RECORD SET -
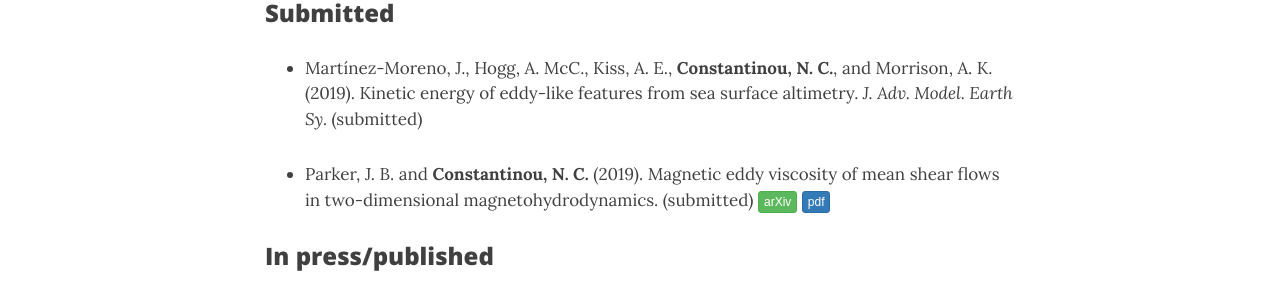
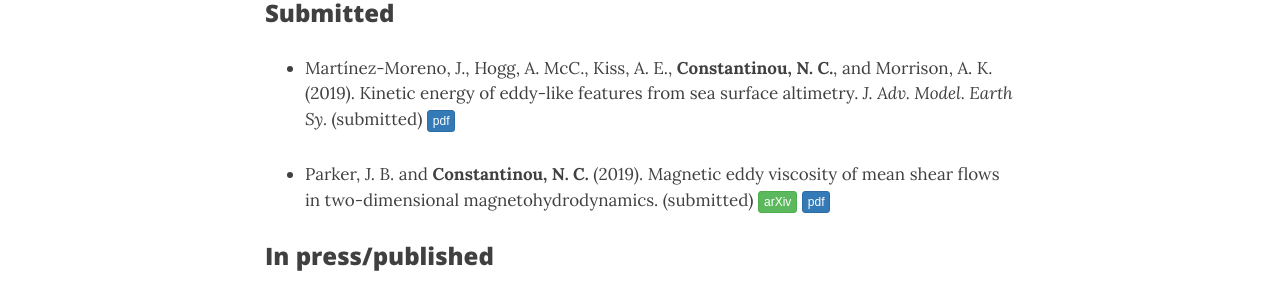
Before and after one commit to navidcy/navidcy.github.io, a Jekyll site: the page built from publications.md, in a window 1280 px wide and 900 px high. Shown: the part 306-606 px from the top of the window. Built offline with Jekyll 4.4.1, drawn with Linux system fonts in a browser that asks for light colours; nearby versions of some CDN libraries; comment, search, counter and statistics services are not loaded.

Commit message:
add TrackEddy pdf

```diff
--- a/publications.md
+++ b/publications.md
@@ -10,7 +10,7 @@
 ### Submitted
 
 
-- Martínez-Moreno, J., Hogg, A. McC., Kiss, A. E., **Constantinou, N. C.**, and Morrison, A. K. (2019). Kinetic energy of eddy-like features from sea surface altimetry. _J. Adv. Model. Earth Sy._ (submitted) <!-- [<span class="btn btn-success btn-xs{{end}}" style="font-family:sans-serif;">arXiv</span>][arXiv:1902.01105]{:target="_blank"} [<span class="btn btn-primary btn-xs{{end}}" style="font-family:sans-serif;">pdf</span>][TrackEddies-SSH] -->
+- Martínez-Moreno, J., Hogg, A. McC., Kiss, A. E., **Constantinou, N. C.**, and Morrison, A. K. (2019). Kinetic energy of eddy-like features from sea surface altimetry. _J. Adv. Model. Earth Sy._ (submitted) <!-- [<span class="btn btn-success btn-xs{{end}}" style="font-family:sans-serif;">arXiv</span>][arXiv:1902.01105]{:target="_blank"} --> [<span class="btn btn-primary btn-xs{{end}}" style="font-family:sans-serif;">pdf</span>][TrackEddies-SSH]
 
 
 - Parker, J. B. and **Constantinou, N. C.** (2019). Magnetic eddy viscosity of mean shear flows in two-dimensional magnetohydrodynamics. (submitted) [<span class="btn btn-success btn-xs{{end}}" style="font-family:sans-serif;">arXiv</span>][arXiv:1902.01105]{:target="_blank"} [<span class="btn btn-primary btn-xs{{end}}" style="font-family:sans-serif;">pdf</span>][magneticviscosity]
```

WORK INSTRUCTIONS - The answer is the full listing above, reproduced character for character, minus its images.

RESULT BELOW -
Before and after one commit to navidcy/navidcy.github.io, a Jekyll site: the page built from publications.md, in a window 1280 px wide and 900 px high. Shown: the part 306-606 px from the top of the window. Built offline with Jekyll 4.4.1, drawn with Linux system fonts in a browser that asks for light colours; nearby versions of some CDN libraries; comment, search, counter and statistics services are not loaded.

Commit message:
add TrackEddy pdf

```diff
--- a/publications.md
+++ b/publications.md
@@ -10,7 +10,7 @@
 ### Submitted
 
 
-- Martínez-Moreno, J., Hogg, A. McC., Kiss, A. E., **Constantinou, N. C.**, and Morrison, A. K. (2019). Kinetic energy of eddy-like features from sea surface altimetry. _J. Adv. Model. Earth Sy._ (submitted) <!-- [<span class="btn btn-success btn-xs{{end}}" style="font-family:sans-serif;">arXiv</span>][arXiv:1902.01105]{:target="_blank"} [<span class="btn btn-primary btn-xs{{end}}" style="font-family:sans-serif;">pdf</span>][TrackEddies-SSH] -->
+- Martínez-Moreno, J., Hogg, A. McC., Kiss, A. E., **Constantinou, N. C.**, and Morrison, A. K. (2019). Kinetic energy of eddy-like features from sea surface altimetry. _J. Adv. Model. Earth Sy._ (submitted) <!-- [<span class="btn btn-success btn-xs{{end}}" style="font-family:sans-serif;">arXiv</span>][arXiv:1902.01105]{:target="_blank"} --> [<span class="btn btn-primary btn-xs{{end}}" style="font-family:sans-serif;">pdf</span>][TrackEddies-SSH]
 
 
 - Parker, J. B. and **Constantinou, N. C.** (2019). Magnetic eddy viscosity of mean shear flows in two-dimensional magnetohydrodynamics. (submitted) [<span class="btn btn-success btn-xs{{end}}" style="font-family:sans-serif;">arXiv</span>][arXiv:1902.01105]{:target="_blank"} [<span class="btn btn-primary btn-xs{{end}}" style="font-family:sans-serif;">pdf</span>][magneticviscosity]
```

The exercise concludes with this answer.